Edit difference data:
• • • • • • •

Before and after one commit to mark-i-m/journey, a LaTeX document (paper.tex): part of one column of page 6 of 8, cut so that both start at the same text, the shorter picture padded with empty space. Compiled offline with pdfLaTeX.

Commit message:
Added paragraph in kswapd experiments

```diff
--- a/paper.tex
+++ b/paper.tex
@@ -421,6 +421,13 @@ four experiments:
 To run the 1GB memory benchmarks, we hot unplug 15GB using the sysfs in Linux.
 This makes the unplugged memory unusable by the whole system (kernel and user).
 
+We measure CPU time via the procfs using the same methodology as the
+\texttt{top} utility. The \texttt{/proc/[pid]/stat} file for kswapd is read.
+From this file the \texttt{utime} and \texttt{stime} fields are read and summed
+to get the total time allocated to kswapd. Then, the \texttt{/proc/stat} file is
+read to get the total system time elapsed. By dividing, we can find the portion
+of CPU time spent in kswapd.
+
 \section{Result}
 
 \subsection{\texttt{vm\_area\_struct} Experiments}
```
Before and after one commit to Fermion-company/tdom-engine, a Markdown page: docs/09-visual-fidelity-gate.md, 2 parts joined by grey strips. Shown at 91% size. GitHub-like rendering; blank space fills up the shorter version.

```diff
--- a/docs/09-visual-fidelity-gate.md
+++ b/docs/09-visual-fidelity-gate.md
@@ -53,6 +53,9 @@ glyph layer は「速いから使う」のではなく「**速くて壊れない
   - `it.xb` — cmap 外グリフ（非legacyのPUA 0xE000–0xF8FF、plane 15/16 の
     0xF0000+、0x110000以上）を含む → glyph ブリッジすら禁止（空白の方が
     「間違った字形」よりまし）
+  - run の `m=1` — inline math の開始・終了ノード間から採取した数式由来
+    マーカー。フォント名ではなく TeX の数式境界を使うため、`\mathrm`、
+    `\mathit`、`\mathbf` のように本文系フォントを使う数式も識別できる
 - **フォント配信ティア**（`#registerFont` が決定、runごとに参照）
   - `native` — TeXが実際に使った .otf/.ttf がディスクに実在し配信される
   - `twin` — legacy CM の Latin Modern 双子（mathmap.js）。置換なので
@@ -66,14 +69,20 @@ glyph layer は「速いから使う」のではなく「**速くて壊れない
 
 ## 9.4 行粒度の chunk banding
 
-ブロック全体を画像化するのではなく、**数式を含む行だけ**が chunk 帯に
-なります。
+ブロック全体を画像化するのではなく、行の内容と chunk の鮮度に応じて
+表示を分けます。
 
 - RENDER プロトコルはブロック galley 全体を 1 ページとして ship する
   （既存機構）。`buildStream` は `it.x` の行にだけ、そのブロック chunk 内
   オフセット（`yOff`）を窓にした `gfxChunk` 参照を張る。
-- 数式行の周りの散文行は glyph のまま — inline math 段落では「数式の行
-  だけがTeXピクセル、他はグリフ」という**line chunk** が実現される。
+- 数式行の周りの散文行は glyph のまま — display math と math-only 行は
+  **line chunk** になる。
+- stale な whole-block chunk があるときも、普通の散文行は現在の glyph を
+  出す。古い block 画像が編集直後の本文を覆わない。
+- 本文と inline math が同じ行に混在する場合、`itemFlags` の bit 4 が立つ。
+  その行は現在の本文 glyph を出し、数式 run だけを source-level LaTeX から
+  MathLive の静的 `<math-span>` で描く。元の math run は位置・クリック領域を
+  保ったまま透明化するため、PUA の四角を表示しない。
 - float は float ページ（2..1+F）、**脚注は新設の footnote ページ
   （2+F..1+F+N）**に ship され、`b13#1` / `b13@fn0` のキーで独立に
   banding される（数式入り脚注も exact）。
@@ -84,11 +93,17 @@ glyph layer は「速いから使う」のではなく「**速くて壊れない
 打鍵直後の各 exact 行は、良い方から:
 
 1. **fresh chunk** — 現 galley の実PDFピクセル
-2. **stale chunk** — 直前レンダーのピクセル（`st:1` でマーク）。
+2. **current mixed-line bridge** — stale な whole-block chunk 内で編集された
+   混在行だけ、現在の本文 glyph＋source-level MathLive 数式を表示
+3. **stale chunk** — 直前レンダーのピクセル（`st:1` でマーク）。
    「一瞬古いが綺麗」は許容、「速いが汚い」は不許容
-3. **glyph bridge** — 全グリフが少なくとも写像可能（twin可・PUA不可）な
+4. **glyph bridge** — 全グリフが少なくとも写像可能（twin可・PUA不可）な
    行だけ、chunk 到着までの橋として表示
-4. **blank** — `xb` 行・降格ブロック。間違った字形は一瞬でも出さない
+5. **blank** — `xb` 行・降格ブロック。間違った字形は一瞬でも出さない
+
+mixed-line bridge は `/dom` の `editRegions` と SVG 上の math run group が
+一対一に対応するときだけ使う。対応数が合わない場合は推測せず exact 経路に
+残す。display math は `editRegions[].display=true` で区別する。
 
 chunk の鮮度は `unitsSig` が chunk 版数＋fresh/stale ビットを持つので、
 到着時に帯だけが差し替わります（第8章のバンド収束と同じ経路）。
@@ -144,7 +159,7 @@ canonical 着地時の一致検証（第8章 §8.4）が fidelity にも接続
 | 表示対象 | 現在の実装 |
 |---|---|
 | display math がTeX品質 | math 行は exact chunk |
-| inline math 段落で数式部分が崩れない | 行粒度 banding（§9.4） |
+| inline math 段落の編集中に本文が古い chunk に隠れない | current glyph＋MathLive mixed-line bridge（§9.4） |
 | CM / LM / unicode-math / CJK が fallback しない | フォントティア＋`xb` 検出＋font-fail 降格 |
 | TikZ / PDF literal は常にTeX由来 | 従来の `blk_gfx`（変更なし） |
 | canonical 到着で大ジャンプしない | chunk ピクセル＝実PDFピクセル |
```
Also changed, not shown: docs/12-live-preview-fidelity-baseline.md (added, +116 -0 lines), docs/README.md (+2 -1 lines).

• • • • • • •

→ **Exercise instructions**:
Every line above that includes the word "LaTeX" must appear in the answer.

→ **Response to the exercise**:
Before and after one commit to mark-i-m/journey, a LaTeX document (paper.tex): part of one column of page 6 of 8, cut so that both start at the same text, the shorter picture padded with empty space. Compiled offline with pdfLaTeX.
+  その行は現在の本文 glyph を出し、数式 run だけを source-level LaTeX から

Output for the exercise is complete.